The Democracy Campaign recently estimated that special interest groups spent $4.8 million to influence the state Supreme Court race. A spokesman for the top spender, Wisconsin Manufacturers and Commerce, insisted our estimate was inaccurate but wouldn’t say why and refused to offer up any numbers to prove it wrong. He repeated for the umpteenth time the company line that groups like WMC have a First Amendment right to keep the public in the dark about how much is spent to sway voters and where that money comes from.
In effect, those who are taking ownership of our courts and our state legislature and our governor are saying that they have a constitutional right not only to wield daggers in the political arena but also to hide under cloaks while they do it.
What they also are effectively saying – over and over and over again until even people who ought to know better accept it as a universal truth – is that we have to choose between judicial independence and free speech. Or choose between open, honest government and the right to speak.
Those are false choices.
No constitutional right is absolute or unconditional. Among other things, the First Amendment guarantees freedom of the press. But ask any of the countless journalists who have been jailed or the judges who put them behind bars if there are limits to that freedom.
Or take the Second Amendment. “A well regulated militia, being necessary to the security of a free state, the right of the people to keep and bear arms, shall not be infringed.”
Put aside for a moment that some believe the “well regulated militia” clause means the Second Amendment bestows a collective right to bear arms, not an individual right. Most people, and most courts, believe it protects an individual’s right to possess weapons. But that doesn’t mean that individuals have an unconditional right to keep and bear any and all arms. For instance, no one in their right mind would say the Second Amendment establishes an individual’s right to possess nuclear arms.
Just as an individual’s possession of a weapon of mass destruction would pose an intolerable threat to other community members’ rights to life, liberty and security, the First Amendment right of free speech likewise can be exercised in a way that does violence to citizen rights and the common good.
We have reached that point in Wisconsin politics.
In the Supreme Court election, two lobbying groups and three very shadowy front groups did 90 percent of the television advertising. With five interest groups doing almost all of the talking, the candidates in the race largely became bystanders in their own election. They had the right to speak, but virtually no way to be heard. A lot of good the First Amendment did them.
Voters got even more of a raw deal. Elections are supposed to be dialogues between candidates and voters. This one was a special interest monologue. The First Amendment wasn’t worth the paper it’s written on to ordinary citizens in this election. On top of that, in the name of the First Amendment voters were denied essential information about who paid for the more than 12,000 TV ads that were aired in the Supreme Court race, or even how much they cost.
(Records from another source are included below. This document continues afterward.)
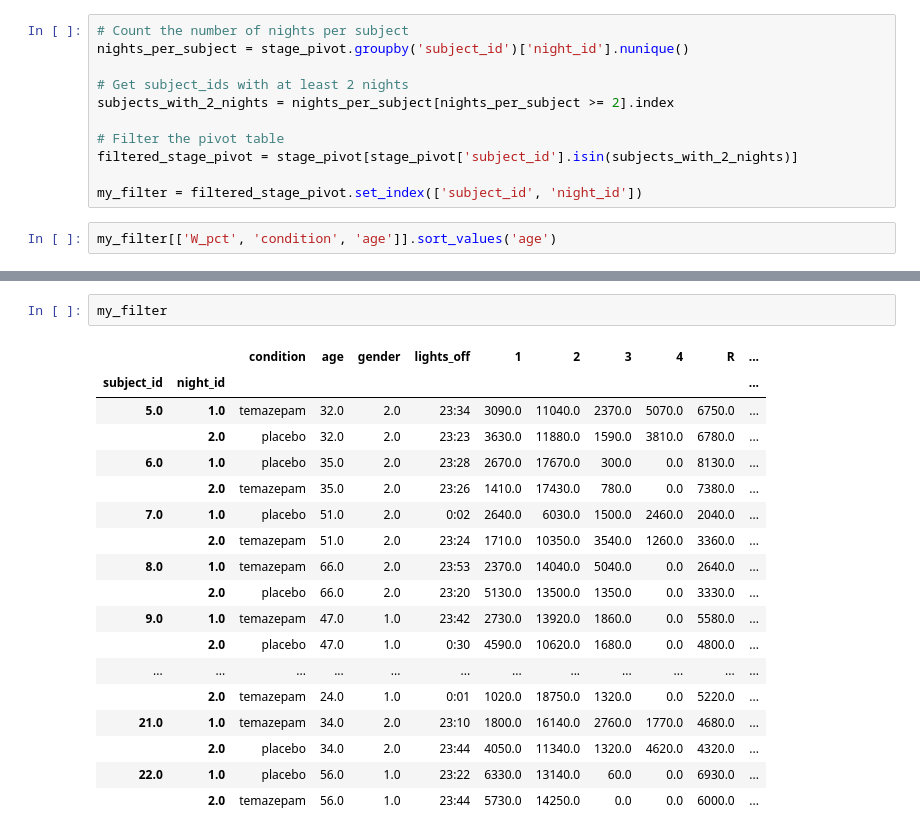
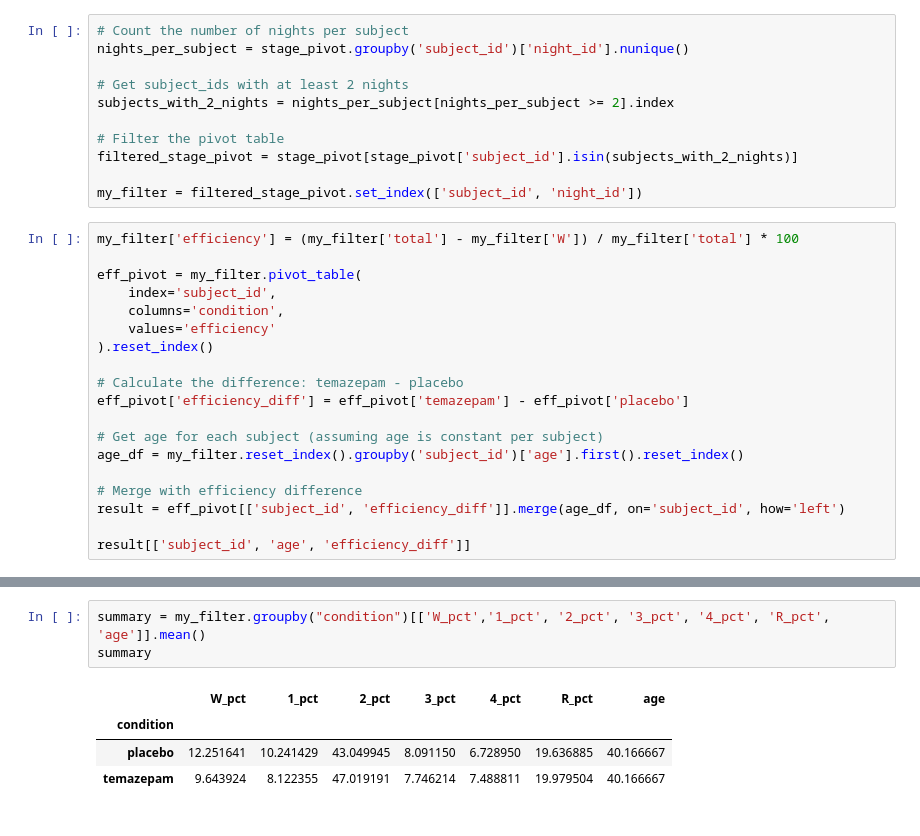
Before and after one commit to CONNIELIUGH/DSC106_Final_Project, a Jupyter notebook: notebooks/DSC_106_final_milan.ipynb, the cells around one changed output, grey strips where cells are left out. Drawn from its saved outputs; the diff is of its cells as text.

```diff
--- a/notebooks/DSC_106_final_milan.ipynb
+++ b/notebooks/DSC_106_final_milan.ipynb
@@ -243,5 +256,22 @@ filtered_stage_pivot = stage_pivot[stage_pivot['subject_id'].isin(subjects_with_
 
 my_filter = filtered_stage_pivot.set_index(['subject_id', 'night_id'])
 # %%
-my_filter[['W_pct', 'condition', 'age']].sort_values('age')
+my_filter['efficiency'] = (my_filter['total'] - my_filter['W']) / my_filter['total'] * 100
+
+eff_pivot = my_filter.pivot_table(
+    index='subject_id',
+    columns='condition',
+    values='efficiency'
+).reset_index()
+
+# Calculate the difference: temazepam - placebo
+eff_pivot['efficiency_diff'] = eff_pivot['temazepam'] - eff_pivot['placebo']
+
+# Get age for each subject (assuming age is constant per subject)
+age_df = my_filter.reset_index().groupby('subject_id')['age'].first().reset_index()
+
+# Merge with efficiency difference
+result = eff_pivot[['subject_id', 'efficiency_diff']].merge(age_df, on='subject_id', how='left')
+
+result[['subject_id', 'age', 'efficiency_diff']]
 # %% [output]
@@ -266,21 +319,8 @@ my_filter[['W_pct', 'condition', 'age']].sort_values('age')
 # %%
-my_filter
+summary = my_filter.groupby("condition")[['W_pct','1_pct', '2_pct', '3_pct', '4_pct', 'R_pct', 'age']].mean()
+summary
 # %% [output]
-|  |  | condition | age | gender | lights_off | 1 | 2 | 3 | 4 | R | ... |
-| subject_id | night_id |  |  |  |  |  |  |  |  |  | ... |
-| 5.0 | 1.0 | temazepam | 32.0 | 2.0 | 23:34 | 3090.0 | 11040.0 | 2370.0 | 5070.0 | 6750.0 | ... |
-|  | 2.0 | placebo | 32.0 | 2.0 | 23:23 | 3630.0 | 11880.0 | 1590.0 | 3810.0 | 6780.0 | ... |
-| 6.0 | 1.0 | placebo | 35.0 | 2.0 | 23:28 | 2670.0 | 17670.0 | 300.0 | 0.0 | 8130.0 | ... |
-|  | 2.0 | temazepam | 35.0 | 2.0 | 23:26 | 1410.0 | 17430.0 | 780.0 | 0.0 | 7380.0 | ... |
-| 7.0 | 1.0 | placebo | 51.0 | 2.0 | 0:02 | 2640.0 | 6030.0 | 1500.0 | 2460.0 | 2040.0 | ... |
-|  | 2.0 | temazepam | 51.0 | 2.0 | 23:24 | 1710.0 | 10350.0 | 3540.0 | 1260.0 | 3360.0 | ... |
-| 8.0 | 1.0 | temazepam | 66.0 | 2.0 | 23:53 | 2370.0 | 14040.0 | 5040.0 | 0.0 | 2640.0 | ... |
-|  | 2.0 | placebo | 66.0 | 2.0 | 23:20 | 5130.0 | 13500.0 | 1350.0 | 0.0 | 3330.0 | ... |
-| 9.0 | 1.0 | temazepam | 47.0 | 1.0 | 23:42 | 2730.0 | 13920.0 | 1860.0 | 0.0 | 5580.0 | ... |
-|  | 2.0 | placebo | 47.0 | 1.0 | 0:30 | 4590.0 | 10620.0 | 1680.0 | 0.0 | 4800.0 | ... |
-| ... | ... | ... | ... | ... | ... | ... | ... | ... | ... | ... | ... |
-|  | 2.0 | temazepam | 24.0 | 1.0 | 0:01 | 1020.0 | 18750.0 | 1320.0 | 0.0 | 5220.0 | ... |
-| 21.0 | 1.0 | temazepam | 34.0 | 2.0 | 23:10 | 1800.0 | 16140.0 | 2760.0 | 1770.0 | 4680.0 | ... |
-|  | 2.0 | placebo | 34.0 | 2.0 | 23:44 | 4050.0 | 11340.0 | 1320.0 | 4620.0 | 4320.0 | ... |
-| 22.0 | 1.0 | placebo | 56.0 | 1.0 | 23:22 | 6330.0 | 13140.0 | 60.0 | 0.0 | 6930.0 | ... |
-|  | 2.0 | temazepam | 56.0 | 1.0 | 23:44 | 5730.0 | 14250.0 | 0.0 | 0.0 | 6000.0 | ... |
+|  | W_pct | 1_pct | 2_pct | 3_pct | 4_pct | R_pct | age |
+| condition |  |  |  |  |  |  |  |
+| placebo | 12.251641 | 10.241429 | 43.049945 | 8.091150 | 6.728950 | 19.636885 | 40.166667 |
+| temazepam | 9.643924 | 8.122355 | 47.019191 | 7.746214 | 7.488811 | 19.979504 | 40.166667 |
```
Also changed, not shown: parts of 6 cells of this notebook, 2 other files.
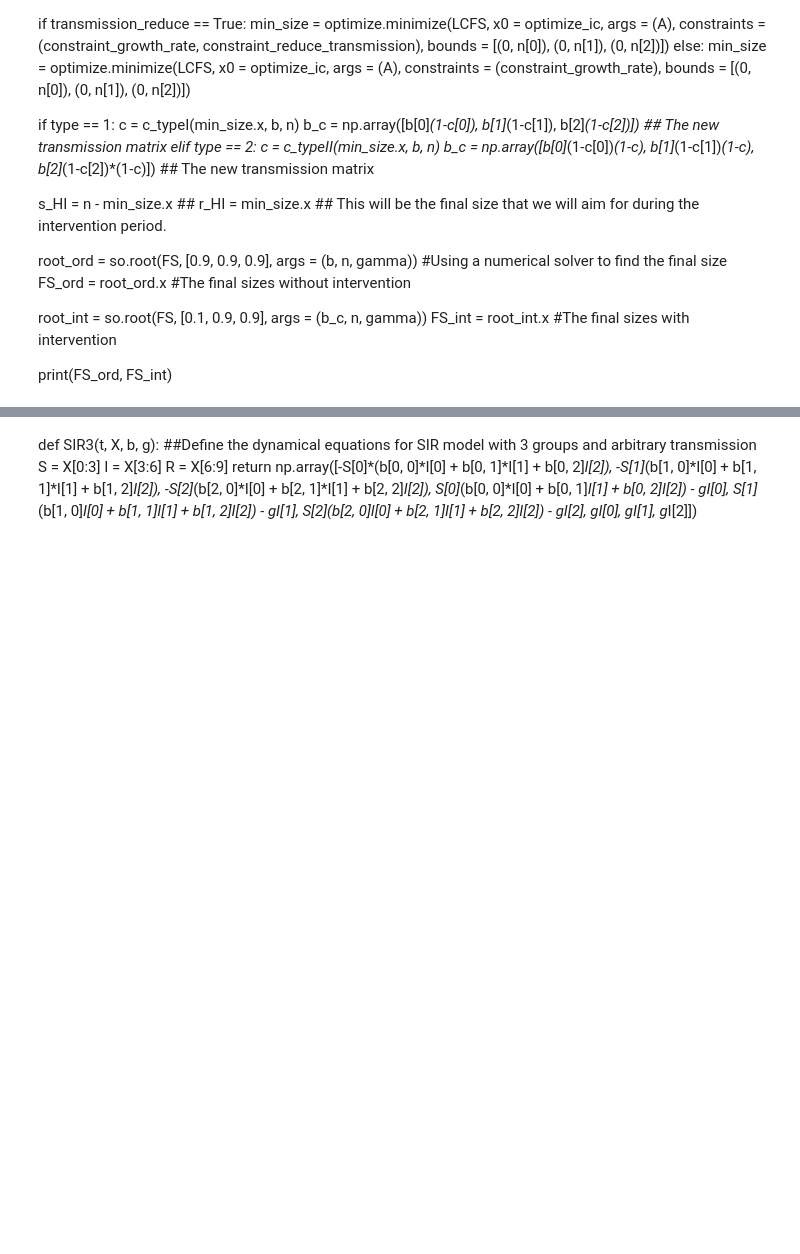
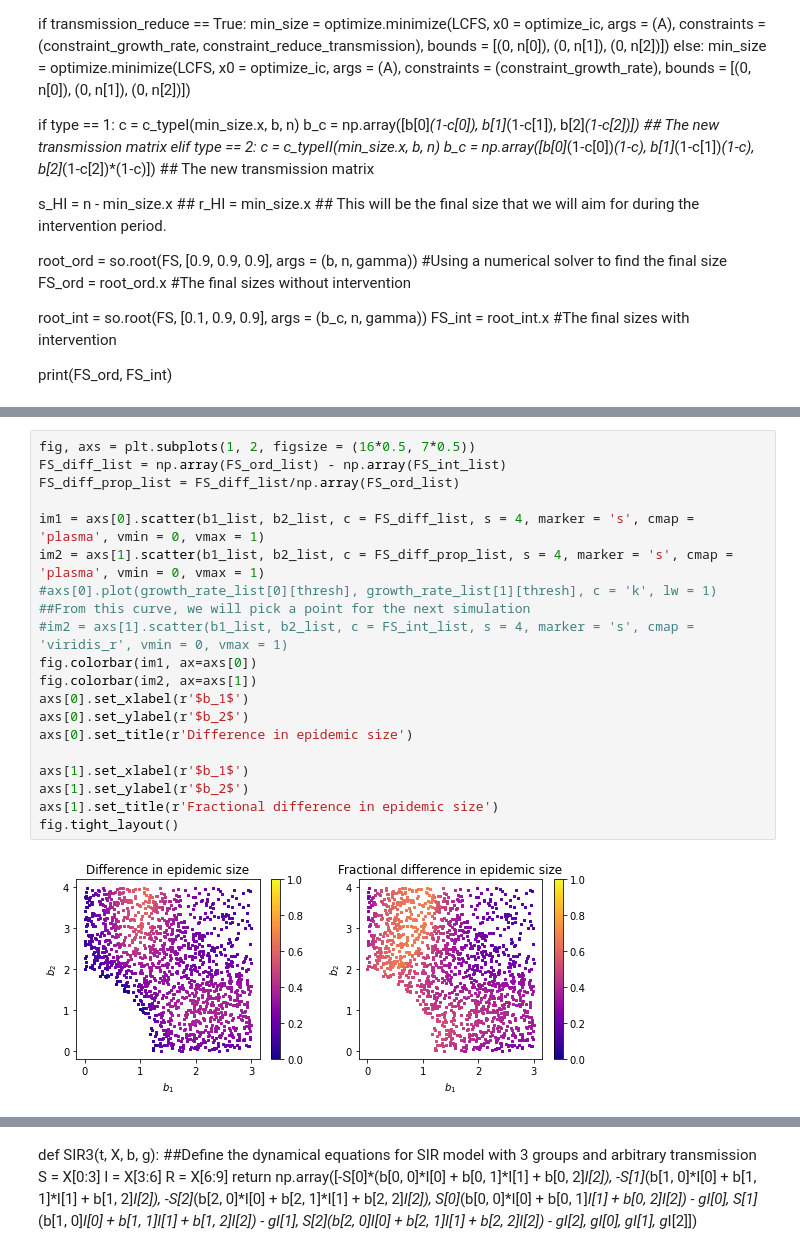
Before and after one commit to Joel-Miller-Lab/optimal-intervention, a Jupyter notebook: long_intervention_groups.ipynb, the cells around one changed output, grey strips where cells are left out. Drawn from its saved outputs; the diff is of its cells as text; blank space fills up the shorter version.

```diff
--- a/long_intervention_groups.ipynb
+++ b/long_intervention_groups.ipynb
@@ -176,0 +183,21 @@ array([2.65767555, 1.18666638])
+# %%
+fig, axs = plt.subplots(1, 2, figsize = (16*0.5, 7*0.5))
+FS_diff_list = np.array(FS_ord_list) - np.array(FS_int_list)
+FS_diff_prop_list = FS_diff_list/np.array(FS_ord_list)
+
+im1 = axs[0].scatter(b1_list, b2_list, c = FS_diff_list, s = 4, marker = 's', cmap = 'plasma', vmin = 0, vmax = 1)
+im2 = axs[1].scatter(b1_list, b2_list, c = FS_diff_prop_list, s = 4, marker = 's', cmap = 'plasma', vmin = 0, vmax = 1)
+#axs[0].plot(growth_rate_list[0][thresh], growth_rate_list[1][thresh], c = 'k', lw = 1) ##From this curve, we will pick a point for the next simulation
+#im2 = axs[1].scatter(b1_list, b2_list, c = FS_int_list, s = 4, marker = 's', cmap = 'viridis_r', vmin = 0, vmax = 1)
+fig.colorbar(im1, ax=axs[0])
+fig.colorbar(im2, ax=axs[1])
+axs[0].set_xlabel(r'$b_1$')
+axs[0].set_ylabel(r'$b_2$')
+axs[0].set_title(r'Difference in epidemic size')
+
+axs[1].set_xlabel(r'$b_1$')
+axs[1].set_ylabel(r'$b_2$')
+axs[1].set_title(r'Fractional difference in epidemic size')
+fig.tight_layout()
+# %% [output]
+[figure, added]
```
Also changed, not shown: parts of 12 cells of this notebook.
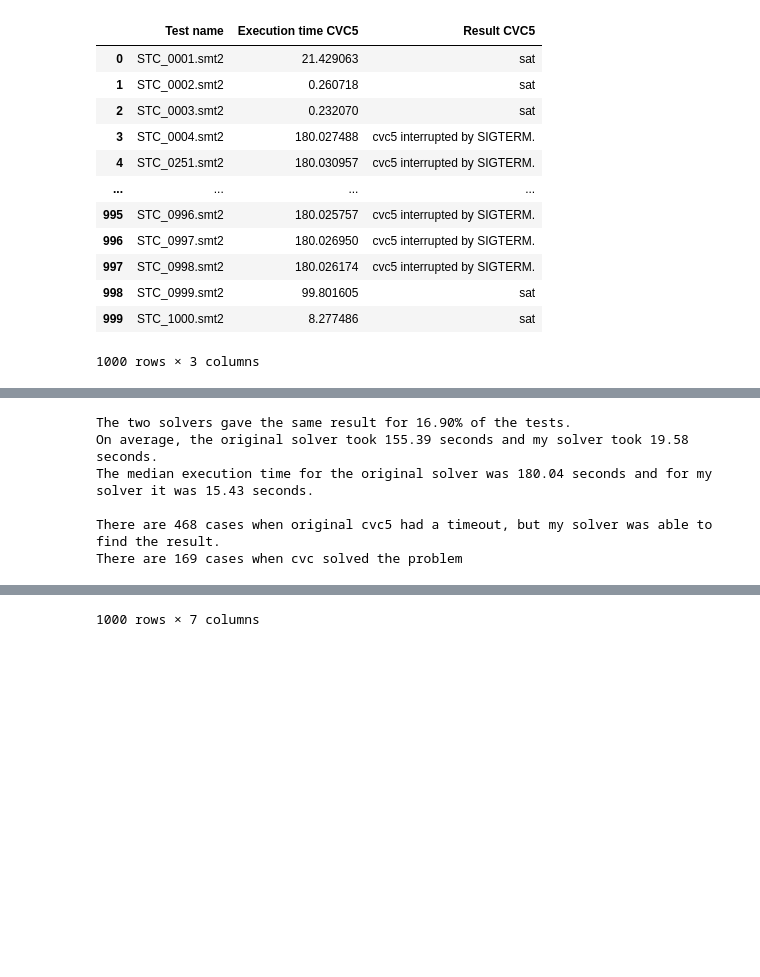
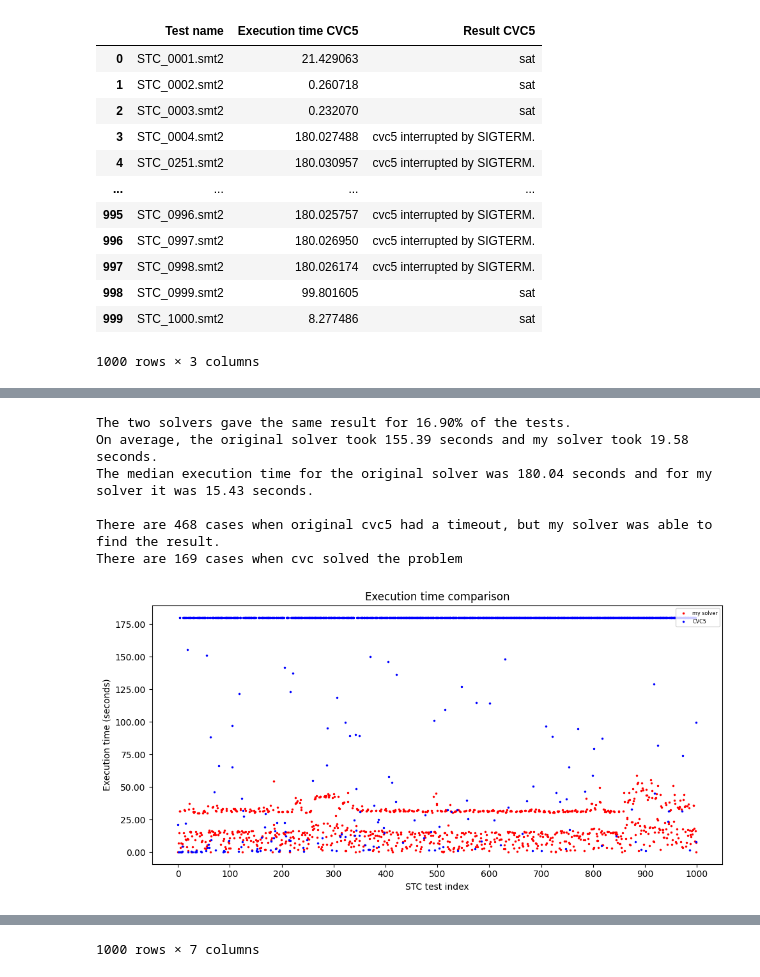
Before and after one commit to burbyleonid/BIE-BAP, a Jupyter notebook: code/src/analysis.ipynb, the cells around one changed output, grey strips where cells are left out. Cells and saved outputs as stored; diff of their text form; code cells hidden in the pictures; blank space fills up the shorter version.

```diff
--- a/code/src/analysis.ipynb
+++ b/code/src/analysis.ipynb
@@ -278,6 +340,7 @@ def process_result(row):
 # %%
 # Starting analysis of STC problems, timeout 3 min
 
+# Third  Run, all STC test
 
 import pandas as pd
 import numpy as np
@@ -343,33 +406,44 @@ small_df = pd.concat([df_head, df_tail])
 # convert the concatenated dataframe to latex
 latex = small_df.to_latex(index=False)
 
 
 # print(latex)
 
 counter = 0
 for index, row in merged_df.iterrows():
     if row['Result CVC'] == 'cvc5 interrupted by SIGTERM.' and not pd.isna(row[' Values']):
         counter += 1
 
 print("")
 print(f"There are {counter} cases when original cvc5 had a timeout, but my solver was able to find the result.")
 
 sat_counter = lambda col: sum(1 for val in col if val == 'sat')
 sat_count_cvc = sat_counter(merged_df['Result CVC'])
 
 print(f"There are {sat_count_cvc} cases when cvc solved the problem")
 
 
 
 merged_df['Result my solver'] = merged_df['Result my solver'].replace({'not sat': 'unsat'})
+
+
+
+# res = plot_execution_times(merged_df)
+
+
+
+res_2 = stc_time_comparison(merged_df, "STC")
+
+
 merged_df
 # %% [output]
 The two solvers gave the same result for 16.90% of the tests.
 On average, the original solver took 155.39 seconds and my solver took 19.58 seconds.
 The median execution time for the original solver was 180.04 seconds and for my solver it was 15.43 seconds.
 
 There are 468 cases when original cvc5 had a timeout, but my solver was able to find the result.
 There are 169 cases when cvc solved the problem
+[figure, added]
 |  | Test name | Execution time my solver | Result my solver | Values | Execution time CVC | Result CVC | ... |
 | 0 | STC_0001.smt2 | 0.030689 | sat | x = -300 y = 1 z = 300 | 21.429063 | sat | ... |
 | 1 | STC_0002.smt2 | 7.177578 | sat | x = -161 y = -54 z = 163 | 0.260718 | sat | ... |
```
Also changed, not shown: parts of 6 cells of this notebook, 1 other file.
It’s time we start distinguishing between the exercise of free speech and the abuse of it.